Input material START

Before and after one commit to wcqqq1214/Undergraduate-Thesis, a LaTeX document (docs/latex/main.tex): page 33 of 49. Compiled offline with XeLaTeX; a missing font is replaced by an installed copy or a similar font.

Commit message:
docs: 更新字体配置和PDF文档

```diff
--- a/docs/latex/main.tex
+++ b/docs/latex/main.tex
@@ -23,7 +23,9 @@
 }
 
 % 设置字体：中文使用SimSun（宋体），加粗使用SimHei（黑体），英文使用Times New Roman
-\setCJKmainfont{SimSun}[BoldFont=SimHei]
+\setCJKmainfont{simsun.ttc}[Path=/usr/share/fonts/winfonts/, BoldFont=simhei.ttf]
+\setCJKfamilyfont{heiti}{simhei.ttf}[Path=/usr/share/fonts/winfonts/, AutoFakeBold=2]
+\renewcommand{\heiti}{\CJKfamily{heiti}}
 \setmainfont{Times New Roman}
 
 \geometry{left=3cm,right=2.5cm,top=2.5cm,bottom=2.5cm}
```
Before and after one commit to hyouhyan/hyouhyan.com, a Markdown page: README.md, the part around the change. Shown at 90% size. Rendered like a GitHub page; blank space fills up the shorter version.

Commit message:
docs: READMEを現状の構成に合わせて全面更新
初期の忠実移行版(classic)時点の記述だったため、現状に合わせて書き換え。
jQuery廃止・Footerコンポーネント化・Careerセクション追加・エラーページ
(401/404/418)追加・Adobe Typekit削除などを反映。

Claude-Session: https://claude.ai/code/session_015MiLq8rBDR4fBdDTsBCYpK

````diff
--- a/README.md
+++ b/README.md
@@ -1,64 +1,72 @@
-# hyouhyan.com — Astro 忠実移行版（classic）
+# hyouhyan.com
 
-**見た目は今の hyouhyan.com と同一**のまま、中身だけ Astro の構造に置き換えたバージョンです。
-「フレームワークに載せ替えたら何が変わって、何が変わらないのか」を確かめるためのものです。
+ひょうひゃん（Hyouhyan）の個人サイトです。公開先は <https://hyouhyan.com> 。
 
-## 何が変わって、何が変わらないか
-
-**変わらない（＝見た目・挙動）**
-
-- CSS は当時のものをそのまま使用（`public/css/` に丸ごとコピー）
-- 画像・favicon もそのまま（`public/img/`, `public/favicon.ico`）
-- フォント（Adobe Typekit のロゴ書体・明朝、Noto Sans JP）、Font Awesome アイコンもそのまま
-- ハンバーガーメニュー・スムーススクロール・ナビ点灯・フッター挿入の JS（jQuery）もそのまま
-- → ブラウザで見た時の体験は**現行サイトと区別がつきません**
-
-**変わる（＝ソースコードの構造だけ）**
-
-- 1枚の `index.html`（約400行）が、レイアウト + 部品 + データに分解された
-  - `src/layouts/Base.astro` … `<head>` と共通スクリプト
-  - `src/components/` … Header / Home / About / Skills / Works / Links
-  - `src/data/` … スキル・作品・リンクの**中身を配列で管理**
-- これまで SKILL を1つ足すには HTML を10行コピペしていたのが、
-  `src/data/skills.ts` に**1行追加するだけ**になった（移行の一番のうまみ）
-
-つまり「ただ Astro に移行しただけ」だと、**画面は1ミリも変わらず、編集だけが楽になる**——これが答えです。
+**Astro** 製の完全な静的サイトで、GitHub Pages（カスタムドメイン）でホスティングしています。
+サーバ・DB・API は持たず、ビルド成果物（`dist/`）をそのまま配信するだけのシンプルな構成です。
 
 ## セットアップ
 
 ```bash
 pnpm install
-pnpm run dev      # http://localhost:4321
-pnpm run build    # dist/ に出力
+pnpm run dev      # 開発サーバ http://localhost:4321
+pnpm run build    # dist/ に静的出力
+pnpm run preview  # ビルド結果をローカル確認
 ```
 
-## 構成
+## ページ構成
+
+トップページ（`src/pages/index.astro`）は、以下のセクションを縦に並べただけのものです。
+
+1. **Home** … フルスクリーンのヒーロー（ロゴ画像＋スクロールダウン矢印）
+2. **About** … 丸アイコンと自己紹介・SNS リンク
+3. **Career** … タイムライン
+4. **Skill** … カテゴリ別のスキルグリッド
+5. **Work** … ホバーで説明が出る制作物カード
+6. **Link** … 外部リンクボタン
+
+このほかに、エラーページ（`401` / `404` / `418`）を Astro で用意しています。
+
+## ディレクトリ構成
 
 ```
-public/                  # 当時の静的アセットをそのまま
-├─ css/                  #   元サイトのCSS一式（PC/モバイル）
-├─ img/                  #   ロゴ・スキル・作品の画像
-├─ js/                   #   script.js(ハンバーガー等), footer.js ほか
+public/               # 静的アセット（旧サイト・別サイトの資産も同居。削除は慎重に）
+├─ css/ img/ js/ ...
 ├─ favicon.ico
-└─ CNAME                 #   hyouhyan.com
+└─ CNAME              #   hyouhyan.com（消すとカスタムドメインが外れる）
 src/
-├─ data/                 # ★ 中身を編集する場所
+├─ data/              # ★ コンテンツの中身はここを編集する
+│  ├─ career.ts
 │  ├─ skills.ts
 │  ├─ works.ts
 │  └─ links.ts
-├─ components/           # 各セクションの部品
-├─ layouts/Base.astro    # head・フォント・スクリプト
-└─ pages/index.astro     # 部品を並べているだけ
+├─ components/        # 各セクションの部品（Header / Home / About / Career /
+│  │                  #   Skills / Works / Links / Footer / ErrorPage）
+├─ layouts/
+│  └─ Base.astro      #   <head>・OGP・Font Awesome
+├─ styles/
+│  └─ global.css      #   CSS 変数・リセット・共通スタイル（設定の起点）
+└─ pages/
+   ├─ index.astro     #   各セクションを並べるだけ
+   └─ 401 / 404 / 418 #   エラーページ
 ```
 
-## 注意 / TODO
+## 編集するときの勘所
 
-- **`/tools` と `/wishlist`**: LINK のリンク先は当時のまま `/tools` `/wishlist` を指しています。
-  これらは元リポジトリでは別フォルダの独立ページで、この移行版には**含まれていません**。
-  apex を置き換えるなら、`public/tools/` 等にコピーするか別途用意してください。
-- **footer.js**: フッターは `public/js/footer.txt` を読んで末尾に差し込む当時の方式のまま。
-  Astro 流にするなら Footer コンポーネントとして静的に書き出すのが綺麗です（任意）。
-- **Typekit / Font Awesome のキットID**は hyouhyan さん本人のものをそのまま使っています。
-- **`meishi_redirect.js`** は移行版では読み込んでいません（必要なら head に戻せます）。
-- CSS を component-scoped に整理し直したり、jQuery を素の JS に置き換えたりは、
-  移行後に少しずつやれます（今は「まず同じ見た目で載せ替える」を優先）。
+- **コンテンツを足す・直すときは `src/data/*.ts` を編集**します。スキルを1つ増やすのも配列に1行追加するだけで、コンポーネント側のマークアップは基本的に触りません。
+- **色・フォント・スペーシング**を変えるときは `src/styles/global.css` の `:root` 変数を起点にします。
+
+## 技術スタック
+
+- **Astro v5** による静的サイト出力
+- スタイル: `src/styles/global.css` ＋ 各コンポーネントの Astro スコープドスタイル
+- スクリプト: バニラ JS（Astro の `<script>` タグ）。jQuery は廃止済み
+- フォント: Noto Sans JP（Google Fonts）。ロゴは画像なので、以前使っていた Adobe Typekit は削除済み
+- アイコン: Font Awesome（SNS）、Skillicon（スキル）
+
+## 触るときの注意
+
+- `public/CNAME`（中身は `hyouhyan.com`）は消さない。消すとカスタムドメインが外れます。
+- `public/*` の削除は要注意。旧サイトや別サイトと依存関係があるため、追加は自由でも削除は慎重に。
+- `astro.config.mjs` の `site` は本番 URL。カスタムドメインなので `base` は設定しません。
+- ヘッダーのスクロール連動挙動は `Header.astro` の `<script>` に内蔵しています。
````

Input material END

## Exercise objective
Where the word "public" shows up in a line of the entries above, copy that line.

## Solution for this problem
-- CSS は当時のものをそのまま使用（`public/css/` に丸ごとコピー）
-- 画像・favicon もそのまま（`public/img/`, `public/favicon.ico`）
-public/                  # 当時の静的アセットをそのまま
+public/               # 静的アセット（旧サイト・別サイトの資産も同居。削除は慎重に）
-  apex を置き換えるなら、`public/tools/` 等にコピーするか別途用意してください。
-- **footer.js**: フッターは `public/js/footer.txt` を読んで末尾に差し込む当時の方式のまま。
+- `public/CNAME`（中身は `hyouhyan.com`）は消さない。消すとカスタムドメインが外れます。
+- `public/*` の削除は要注意。旧サイトや別サイトと依存関係があるため、追加は自由でも削除は慎重に。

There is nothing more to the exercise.